There’s a good reason for the scepticism, no matter how cool Unity’s science is: Investors have been hoodwinked by anti-ageing science before. In 2007, a company called Sirtris went public based on the hype around anti-ageing compounds related to red wine. GlaxoSmithKline bought Sirtris for $720 million in 2008, but it never resulted in any drugs and was shut down in 2013.
Then, two years ago, Samumed, a San Diego anti-ageing company, managed to raise $320 million at a valuation as high as $12 billion and to secure a Forbes cover. Its anti-ageing drugs have yet to live up to expectations. Unity, priced at a 20th of that, is certainly cheap by comparison. The executives have skin in the game: David owns some $50 million worth of the company and Leonard $30 million.
Unity needs to show that a medicine can have a clear effect in humans. Its first attempt, UBX0101, will target arthritis. When cartilage has been taken from patients during knee-replacement surgery, the medicine has helped it regrow in a dish. Now, in the first human test, it will be injected into the knees of 30 patients, who will fill out surveys about how much pain they feel, have fluid removed from their knees and undergo MRI scans. They’ll be compared with ten patients who will get a placebo injection. Any signs that the drug is making patients better will be seen as a reason to move into further studies. Unity expects to enter two more drugs into human studies by the end of next year.

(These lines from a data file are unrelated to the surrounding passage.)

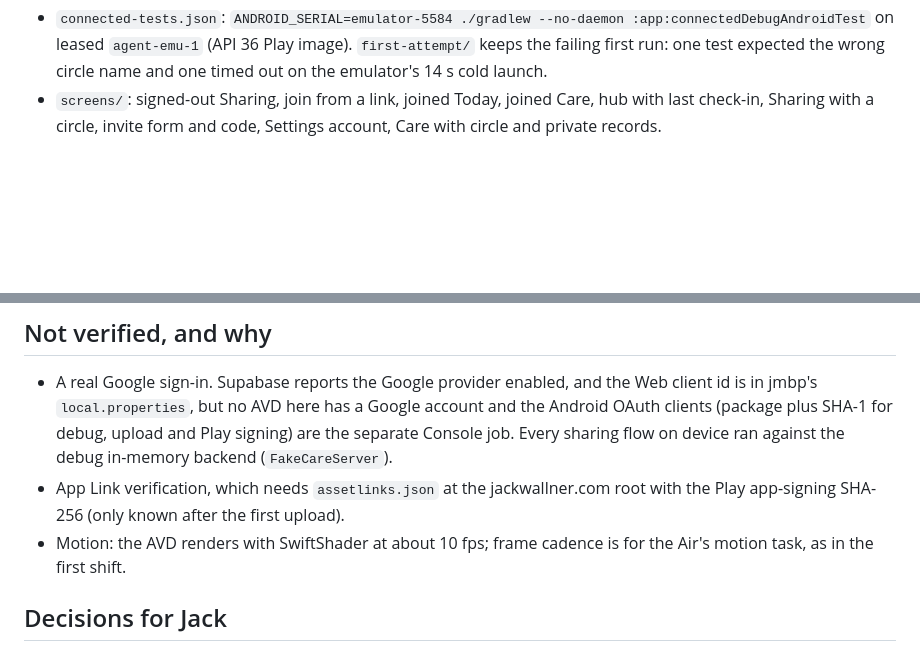
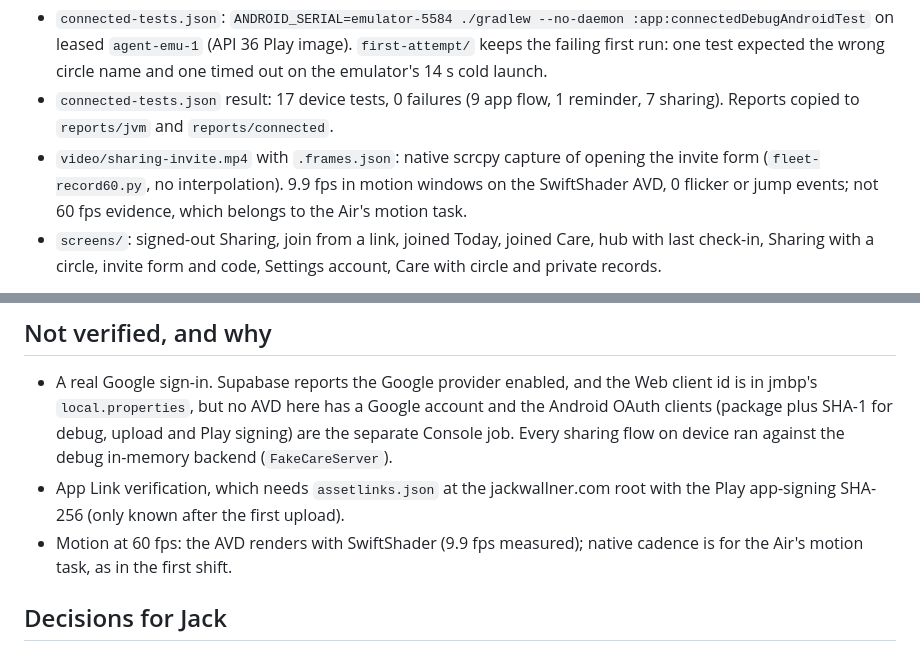
Before and after one commit to jackwallner/elderhub, a Markdown page: project-docs/android/sharing-2026-10-21.md, 2 parts joined by grey strips. GitHub-like rendering; blank space fills up the shorter version.

Commit message:
docs(android): sharing report evidence and video notes

```diff
--- a/project-docs/android/sharing-2026-10-21.md
+++ b/project-docs/android/sharing-2026-10-21.md
@@ -43,6 +43,12 @@ All under `~/fleet-evidence/shift-android-elderhub-google-1-1792573537/` on jmbp
   :app:connectedDebugAndroidTest` on leased `agent-emu-1` (API 36 Play image).
   `first-attempt/` keeps the failing first run: one test expected the wrong
   circle name and one timed out on the emulator's 14 s cold launch.
+- `connected-tests.json` result: 17 device tests, 0 failures (9 app flow,
+  1 reminder, 7 sharing). Reports copied to `reports/jvm` and `reports/connected`.
+- `video/sharing-invite.mp4` with `.frames.json`: native scrcpy capture of
+  opening the invite form (`fleet-record60.py`, no interpolation). 9.9 fps in
+  motion windows on the SwiftShader AVD, 0 flicker or jump events; not 60 fps
+  evidence, which belongs to the Air's motion task.
 - `screens/`: signed-out Sharing, join from a link, joined Today, joined Care,
   hub with last check-in, Sharing with a circle, invite form and code,
   Settings account, Care with circle and private records.
@@ -60,8 +66,8 @@ leaving a dead band above the keyboard and hiding the invite button
   ran against the debug in-memory backend (`FakeCareServer`).
 - App Link verification, which needs `assetlinks.json` at the jackwallner.com
   root with the Play app-signing SHA-256 (only known after the first upload).
-- Motion: the AVD renders with SwiftShader at about 10 fps; frame cadence is
-  for the Air's motion task, as in the first shift.
+- Motion at 60 fps: the AVD renders with SwiftShader (9.9 fps measured);
+  native cadence is for the Air's motion task, as in the first shift.
 
 ## Decisions for Jack
 
```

Candidate diseases include glaucoma, where killing senescent cells seems to lower the pressure that builds up in the eye, and lung dis¬eases, where it may coax lung cells to stop making scarred, fibrous tissue. Unity has raised so much money precisely because its executives know it may take multiple tries to find a medicine. It’s not known what the risks of killing senescent cells are; it’s possible they could include, for instance, slower wound healing. There’s no way to know until human tests begin.
Drug development is merciless, but that’s not stopping David from thinking even bigger. As Leonard builds a company around him, David is regularly meeting with a team of five in his office—which lacks a desk but has a mountain bike hanging by the window—talking about other types of potential technologies that could make ageing less painful. “There’s enough to keep me busy for the next ten years,” he says.